Although the PPDA Act was passed three years ago, it is yet to materialise.
The chamber feels the status quo is still disadvantaging local business operators who earmarked for the opportunities availed.
Among other things, the new law suggests that 60 percent of government procurements should be given to indigenous Malawians with the remaining 40 percent to foreigner business people.
The government, through the Ministry of Trade and the Public Procurement and Disposal of Assets Authority, engaged private sector players to enlighten them and seek insights on the proposed guidelines of the law which was introduced in 2017.
The additional guidelines include that SMEs should be given a green card and have categories of government procurements where they can bid among themselves.
But in a statement signed by its Executive Secretary, James Chiutsi, the chamber says it expected law to be operationalised by now.
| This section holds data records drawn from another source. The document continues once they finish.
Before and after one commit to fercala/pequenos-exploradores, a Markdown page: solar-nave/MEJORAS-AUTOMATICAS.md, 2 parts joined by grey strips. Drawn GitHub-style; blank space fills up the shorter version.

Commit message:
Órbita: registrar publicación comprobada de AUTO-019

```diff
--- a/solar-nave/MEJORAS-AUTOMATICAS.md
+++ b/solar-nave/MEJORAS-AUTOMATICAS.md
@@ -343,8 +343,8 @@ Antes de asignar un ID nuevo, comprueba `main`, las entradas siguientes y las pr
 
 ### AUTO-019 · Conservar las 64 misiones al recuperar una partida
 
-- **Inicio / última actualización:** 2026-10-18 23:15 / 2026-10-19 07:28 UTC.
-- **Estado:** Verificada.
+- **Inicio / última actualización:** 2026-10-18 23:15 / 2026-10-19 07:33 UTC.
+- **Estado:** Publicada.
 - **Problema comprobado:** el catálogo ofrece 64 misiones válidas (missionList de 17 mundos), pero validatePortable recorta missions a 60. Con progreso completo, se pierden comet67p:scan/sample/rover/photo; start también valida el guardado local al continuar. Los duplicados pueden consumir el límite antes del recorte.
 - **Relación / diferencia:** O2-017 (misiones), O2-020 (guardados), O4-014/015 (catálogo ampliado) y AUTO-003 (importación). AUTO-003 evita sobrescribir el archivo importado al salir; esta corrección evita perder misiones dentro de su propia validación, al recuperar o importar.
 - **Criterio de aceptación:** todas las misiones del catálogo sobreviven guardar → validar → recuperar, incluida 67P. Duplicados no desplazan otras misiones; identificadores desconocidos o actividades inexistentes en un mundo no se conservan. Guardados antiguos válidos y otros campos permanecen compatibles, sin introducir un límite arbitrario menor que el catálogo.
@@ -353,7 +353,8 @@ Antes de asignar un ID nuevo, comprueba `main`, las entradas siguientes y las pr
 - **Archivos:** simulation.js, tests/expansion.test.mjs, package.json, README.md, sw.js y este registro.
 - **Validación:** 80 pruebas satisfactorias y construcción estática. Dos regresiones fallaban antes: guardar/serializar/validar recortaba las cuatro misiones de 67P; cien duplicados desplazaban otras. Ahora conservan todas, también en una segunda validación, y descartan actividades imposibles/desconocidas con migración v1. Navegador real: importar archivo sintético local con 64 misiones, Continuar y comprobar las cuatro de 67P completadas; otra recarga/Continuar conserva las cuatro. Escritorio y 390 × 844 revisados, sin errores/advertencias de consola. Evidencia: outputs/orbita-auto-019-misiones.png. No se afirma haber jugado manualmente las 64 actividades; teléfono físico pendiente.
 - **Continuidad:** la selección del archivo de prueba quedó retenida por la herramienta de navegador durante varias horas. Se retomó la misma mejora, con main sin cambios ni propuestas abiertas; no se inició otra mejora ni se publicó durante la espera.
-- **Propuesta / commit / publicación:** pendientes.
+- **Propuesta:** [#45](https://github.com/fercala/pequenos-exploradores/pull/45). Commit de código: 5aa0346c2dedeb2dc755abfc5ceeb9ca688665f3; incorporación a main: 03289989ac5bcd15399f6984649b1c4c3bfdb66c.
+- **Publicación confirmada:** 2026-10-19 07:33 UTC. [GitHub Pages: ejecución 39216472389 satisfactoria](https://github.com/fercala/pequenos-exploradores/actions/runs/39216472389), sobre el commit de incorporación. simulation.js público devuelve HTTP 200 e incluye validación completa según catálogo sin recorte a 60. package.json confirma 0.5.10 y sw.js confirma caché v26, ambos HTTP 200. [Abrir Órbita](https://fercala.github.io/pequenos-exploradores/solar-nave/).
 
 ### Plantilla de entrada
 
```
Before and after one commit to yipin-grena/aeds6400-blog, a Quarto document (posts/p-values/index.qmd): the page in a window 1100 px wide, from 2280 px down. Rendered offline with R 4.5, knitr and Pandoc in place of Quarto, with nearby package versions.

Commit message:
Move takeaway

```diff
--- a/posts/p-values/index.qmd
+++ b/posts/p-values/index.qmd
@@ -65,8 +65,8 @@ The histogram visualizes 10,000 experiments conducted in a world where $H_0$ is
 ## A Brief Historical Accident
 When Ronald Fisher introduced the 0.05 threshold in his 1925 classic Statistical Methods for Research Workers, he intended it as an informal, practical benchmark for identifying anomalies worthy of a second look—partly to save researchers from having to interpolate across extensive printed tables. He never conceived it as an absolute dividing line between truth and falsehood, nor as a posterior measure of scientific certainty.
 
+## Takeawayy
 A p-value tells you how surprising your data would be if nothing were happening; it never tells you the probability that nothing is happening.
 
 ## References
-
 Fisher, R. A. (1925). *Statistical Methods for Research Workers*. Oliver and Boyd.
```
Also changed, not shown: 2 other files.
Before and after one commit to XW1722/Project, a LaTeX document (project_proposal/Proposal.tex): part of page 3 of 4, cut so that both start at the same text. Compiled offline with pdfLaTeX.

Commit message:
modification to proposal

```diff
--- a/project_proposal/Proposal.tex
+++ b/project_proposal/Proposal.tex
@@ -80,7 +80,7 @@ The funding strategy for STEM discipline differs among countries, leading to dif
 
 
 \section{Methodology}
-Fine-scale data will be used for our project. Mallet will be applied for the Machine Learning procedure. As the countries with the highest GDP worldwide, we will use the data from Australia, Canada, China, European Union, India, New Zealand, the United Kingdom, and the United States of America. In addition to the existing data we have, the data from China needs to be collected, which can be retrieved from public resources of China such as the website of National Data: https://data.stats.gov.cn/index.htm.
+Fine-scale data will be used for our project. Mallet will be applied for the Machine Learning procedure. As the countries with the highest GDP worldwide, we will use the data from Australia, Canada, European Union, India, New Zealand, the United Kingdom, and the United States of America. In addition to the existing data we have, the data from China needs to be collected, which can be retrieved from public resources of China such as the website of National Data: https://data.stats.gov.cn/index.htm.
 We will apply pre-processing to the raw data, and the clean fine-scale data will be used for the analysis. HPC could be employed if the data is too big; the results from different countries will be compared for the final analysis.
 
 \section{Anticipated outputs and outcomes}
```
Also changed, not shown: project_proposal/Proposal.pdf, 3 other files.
“SMEs in Malawi are disadvantaged because, for a long time, there have been other people that have monopolized the businesses, making it very difficult for indigenous Malawians to grow. So, we call upon the government to implement the guidelines with immediacy,” He said.
Reacting, Minister of Trade Sosten Gwengwe, said by the time Parliament convened last month, the guidelines were already done and submitted to the Ministry of Justice for gazzetting.
“The process has stalled at the Ministry of Justice, probably because of a huge workload they may be having but immediately it is gazzeted it will be ready to go and we are pushing day and night,” Gwengwe said.
In Malawi and many economies worldwide, government is the biggest buyer from the private sector and helps businesses to grow.
Justin Mkweu is a fast growing reporter who currently works with Times Group on the business desk.
He is however flexible as he also writes about current affairs and national issues.